Investor expectations are also influenced by regulation that tends to cap upside investment returns but cannot provide a hedge against demand and revenue disappointments (including the risk of regulatory opportunism, i.e., denying full cost recovery once the investment has been sunk). Where new network investment is either regulated directly or must compete with regulated networks, regulation therefore introduces an asymmetric risk for investors. Efforts to address this investment challenge are non-trivial and likely to be (at best) only partially successful – reflecting the fact that, where returns are regulated (either now or in the future), this will necessarily cap the associated upside.
Any potential investor will be evaluating the prospective returns on telecoms in Europe versus options to invest in other regions and other sectors. Given the uncertainties involved, past experience will be an important consideration in this process. This represents a headwind for European telecoms investment because the returns generated here have underperformed markets locally and globally.
The benefits of raising the cost of capital for legacy investment
It is against this backdrop that the cost of capital in its wider sense should be evaluated. The question is not simply what the estimated cost of capital is, as a potential input for setting a price control, but what impact can policy and regulation have on risk and required returns for telecoms investment in Europe?
As legacy network investments deliver services that are potential substitutes for those provided over VHCN platforms, the estimated cost of capital utilised in setting legacy price controls is immediately relevant to those evaluating the feasibility of VHCN investments. Under-estimating the weighted average cost of capital (WACC) on legacy infrastructure will actively incentivise customers to remain on legacy offerings and avoid upgrading to faster bandwidths. In turn, this will impede the take up and/or undermine the pricing (and hence economic viability) of VHCN services – directly contrary to the thrust of the EC’s objectives.
Additionally, investors also know that new investment will, over time, become legacy investment, so the approach to regulation of legacy investment will be a central consideration in forming a view regarding anticipated returns for new investment.
In setting out the approach for estimating the cost of capital for legacy investment, the 2019 Commission Notice on the WACC specifically identifies promoting investment. However, the approach that has been used in the BEREC reports on WACC parameters do not reflect this.
Read the full executive summary and report at the link below.

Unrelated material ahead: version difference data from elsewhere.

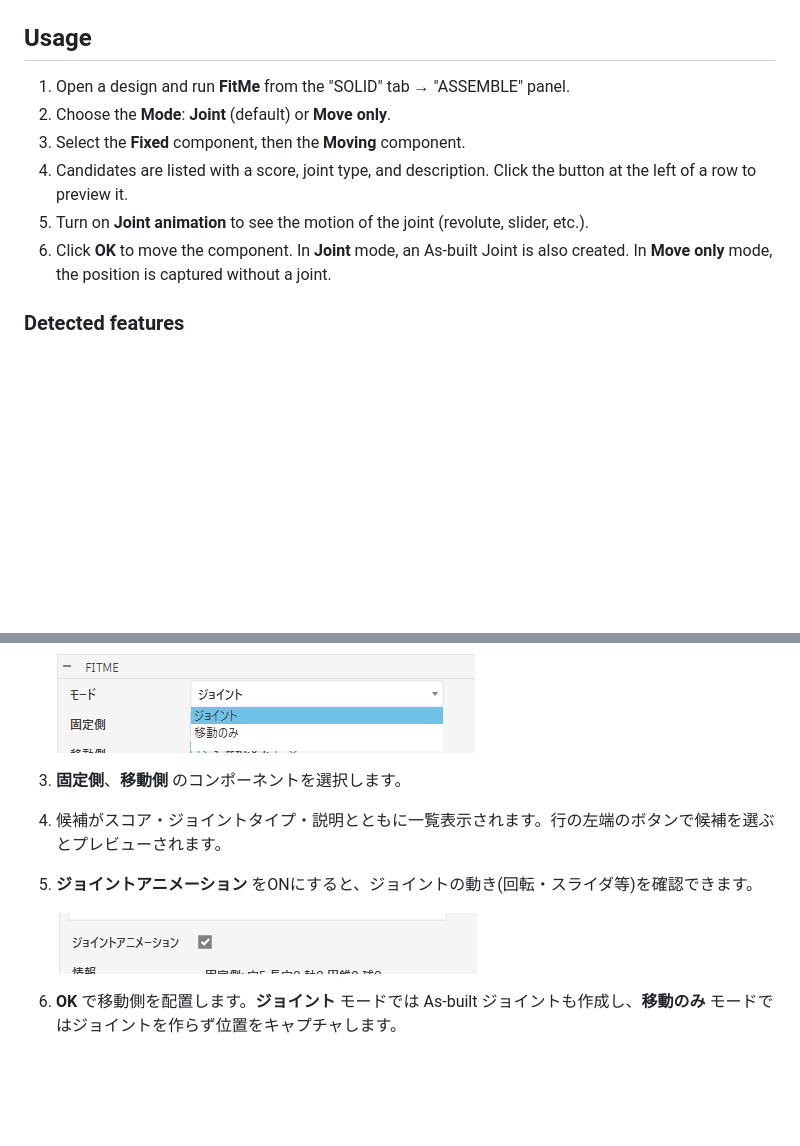
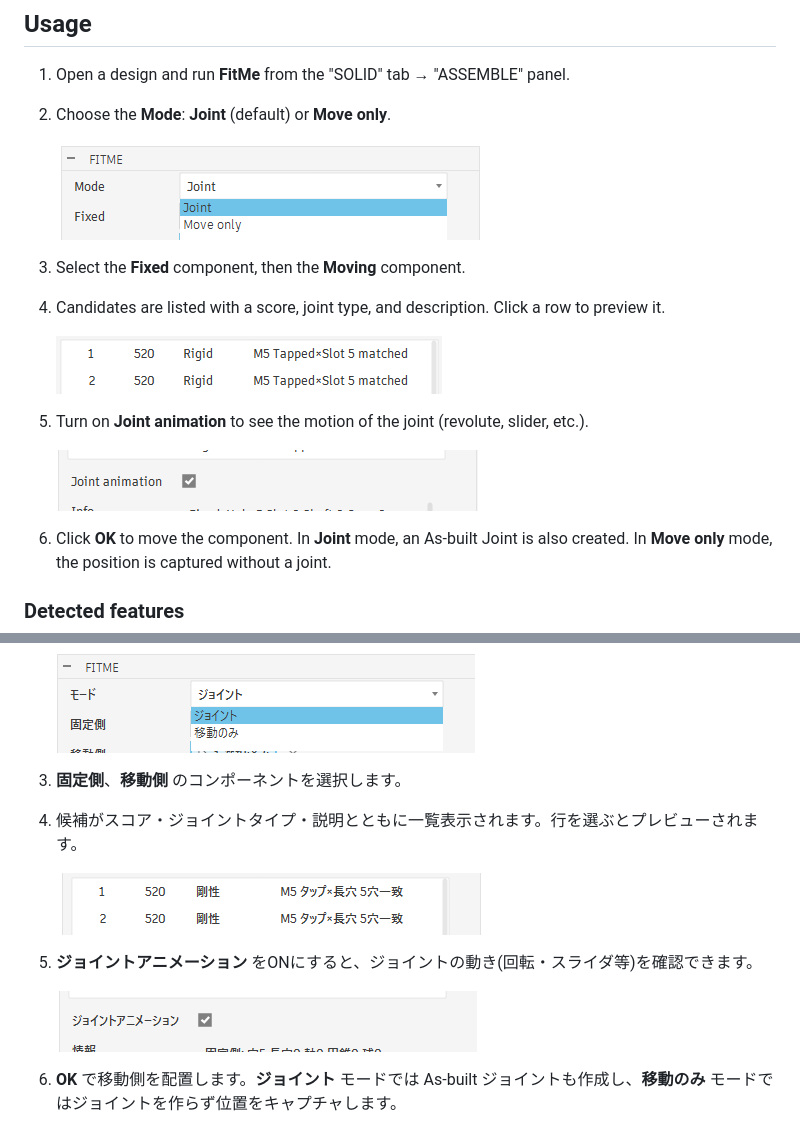
Before and after one commit to kantoku-code/Fusion_FitMe, a Markdown page: README.md, 2 parts joined by grey strips. Rendered like a GitHub page; pictures changed too: resources/Joint-anime_en.png (added), resources/list_en.png (added), resources/list_jp.png (added); blank space fills up the shorter version.

Commit message:
Add English screenshots and list selection images to README
Co-Authored-By: Claude Opus 5.5 <noreply@anthropic.com>

```diff
--- a/README.md
+++ b/README.md
@@ -21,9 +21,18 @@ To uninstall, delete the copied "FitMe" folder.
 
 1. Open a design and run **FitMe** from the "SOLID" tab → "ASSEMBLE" panel.
 2. Choose the **Mode**: **Joint** (default) or **Move only**.
+
+   ![Mode selection](resources/mode_en.png)
+
 3. Select the **Fixed** component, then the **Moving** component.
-4. Candidates are listed with a score, joint type, and description. Click the button at the left of a row to preview it.
+4. Candidates are listed with a score, joint type, and description. Click a row to preview it.
+
+   ![List selection](resources/list_en.png)
+
 5. Turn on **Joint animation** to see the motion of the joint (revolute, slider, etc.).
+
+   ![Joint animation](resources/Joint-anime_en.png)
+
 6. Click **OK** to move the component. In **Joint** mode, an As-built Joint is also created. In **Move only** mode, the position is captured without a joint.
 
 ### Detected features
@@ -56,6 +65,9 @@ Candidates that cause interference are excluded.
    ![モード選択](resources/mode_jp.png)
 
 3. **固定側**、**移動側** のコンポーネントを選択します。
-4. 候補がスコア・ジョイントタイプ・説明とともに一覧表示されます。行の左端のボタンで候補を選ぶとプレビューされます。
+4. 候補がスコア・ジョイントタイプ・説明とともに一覧表示されます。行を選ぶとプレビューされます。
+
+   ![リスト選択](resources/list_jp.png)
+
 5. **ジョイントアニメーション** をONにすると、ジョイントの動き(回転・スライダ等)を確認できます。
 
```
Also changed, not shown: other parts of README.md (+1 -1 lines).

This is an independent report funded by ETNO. The opinions offered herein are purely those of the authors. They do not necessarily represent the views of the client, nor do they represent a corporate opinion of Communications Chambers.